Top of Given records
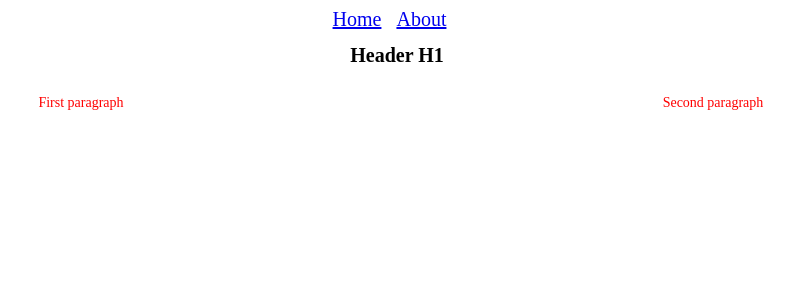
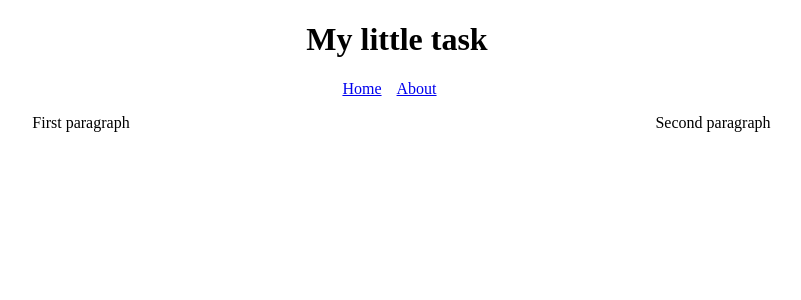
Before and after one commit to canyouseethroughme/react-little-project, a Next.js app: page / in a window 1280 px wide. Shown: the top 300 px of the page, without its empty margins (243-1044 px from the left). Built offline with nearby package versions, Linux system fonts and the light colour scheme.

Commit message:
header + navigation component created

```diff
--- /dev/null
+++ b/components/header.js
@@ -0,0 +1,7 @@
+const Header = () => (
+  <div>
+    <h1>My little task</h1>
+  </div>
+);
+
+export default Header;
--- /dev/null
+++ b/components/navigation.js
@@ -0,0 +1,18 @@
+import Link from "next/link";
+
+const linkStyle = {
+  marginRight: 15
+};
+
+const Navigation = () => (
+  <div>
+    <Link href="/">
+      <a style={linkStyle}>Home</a>
+    </Link>
+    <Link href="/about">
+      <a style={linkStyle}>About</a>
+    </Link>
+  </div>
+);
+
+export default Navigation;
--- a/package.json
+++ b/package.json
@@ -4,7 +4,6 @@
   "description": "",
   "main": "index.js",
   "scripts": {
-    "test": "echo \"Error: no test specified\" && exit 1",
     "dev": "next",
     "build": "next build",
     "start": "next start"
--- a/pages/about.js
+++ b/pages/about.js
@@ -1,5 +1,10 @@
+import Header from "../components/header";
+import Navigation from "../components/navigation";
+
 export default () => (
   <div>
+    <Header />
+    <Navigation />
     <p>This is the about page</p>
   </div>
 );
--- a/pages/index.js
+++ b/pages/index.js
@@ -1,38 +1,21 @@
-import Link from "next/link";
+import Navigation from "../components/navigation";
+import Header from "../components/header";
 
 const Index = () => (
   <div>
-    <Link href="/">
-      <a>Home</a>
-    </Link>
-    <Link href="/about">
-      <a>About</a>
-    </Link>
-    <header>
-      <h1>Header H1</h1>
-    </header>
+    <Header />
+    <Navigation />
     <div className="div-paragraph">
       <p>First paragraph</p>
       <p>Second paragraph</p>
     </div>
     <style jsx>{`
-      a {
-        margin-right: 15px;
-      }
-
       .div-paragraph {
         display: grid;
         grid-template-columns: 1fr 1fr;
       }
-
       * {
-        font-size: 20px;
         text-align: center;
-      }
-
-      p {
-        color: red;
-        font-size: 14px;
       }
     `}</style>
   </div>
```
Bottom of Given records
■ Exercise directions:
Could you repeat each line above exactly as written? Omit the pictures.

■ Expected answer:
Before and after one commit to canyouseethroughme/react-little-project, a Next.js app: page / in a window 1280 px wide. Shown: the top 300 px of the page, without its empty margins (243-1044 px from the left). Built offline with nearby package versions, Linux system fonts and the light colour scheme.

Commit message:
header + navigation component created

```diff
--- /dev/null
+++ b/components/header.js
@@ -0,0 +1,7 @@
+const Header = () => (
+  <div>
+    <h1>My little task</h1>
+  </div>
+);
+
+export default Header;
--- /dev/null
+++ b/components/navigation.js
@@ -0,0 +1,18 @@
+import Link from "next/link";
+
+const linkStyle = {
+  marginRight: 15
+};
+
+const Navigation = () => (
+  <div>
+    <Link href="/">
+      <a style={linkStyle}>Home</a>
+    </Link>
+    <Link href="/about">
+      <a style={linkStyle}>About</a>
+    </Link>
+  </div>
+);
+
+export default Navigation;
--- a/package.json
+++ b/package.json
@@ -4,7 +4,6 @@
   "description": "",
   "main": "index.js",
   "scripts": {
-    "test": "echo \"Error: no test specified\" && exit 1",
     "dev": "next",
     "build": "next build",
     "start": "next start"
--- a/pages/about.js
+++ b/pages/about.js
@@ -1,5 +1,10 @@
+import Header from "../components/header";
+import Navigation from "../components/navigation";
+
 export default () => (
   <div>
+    <Header />
+    <Navigation />
     <p>This is the about page</p>
   </div>
 );
--- a/pages/index.js
+++ b/pages/index.js
@@ -1,38 +1,21 @@
-import Link from "next/link";
+import Navigation from "../components/navigation";
+import Header from "../components/header";
 
 const Index = () => (
   <div>
-    <Link href="/">
-      <a>Home</a>
-    </Link>
-    <Link href="/about">
-      <a>About</a>
-    </Link>
-    <header>
-      <h1>Header H1</h1>
-    </header>
+    <Header />
+    <Navigation />
     <div className="div-paragraph">
       <p>First paragraph</p>
       <p>Second paragraph</p>
     </div>
     <style jsx>{`
-      a {
-        margin-right: 15px;
-      }
-
       .div-paragraph {
         display: grid;
         grid-template-columns: 1fr 1fr;
       }
-
       * {
-        font-size: 20px;
         text-align: center;
-      }
-
-      p {
-        color: red;
-        font-size: 14px;
       }
     `}</style>
   </div>
```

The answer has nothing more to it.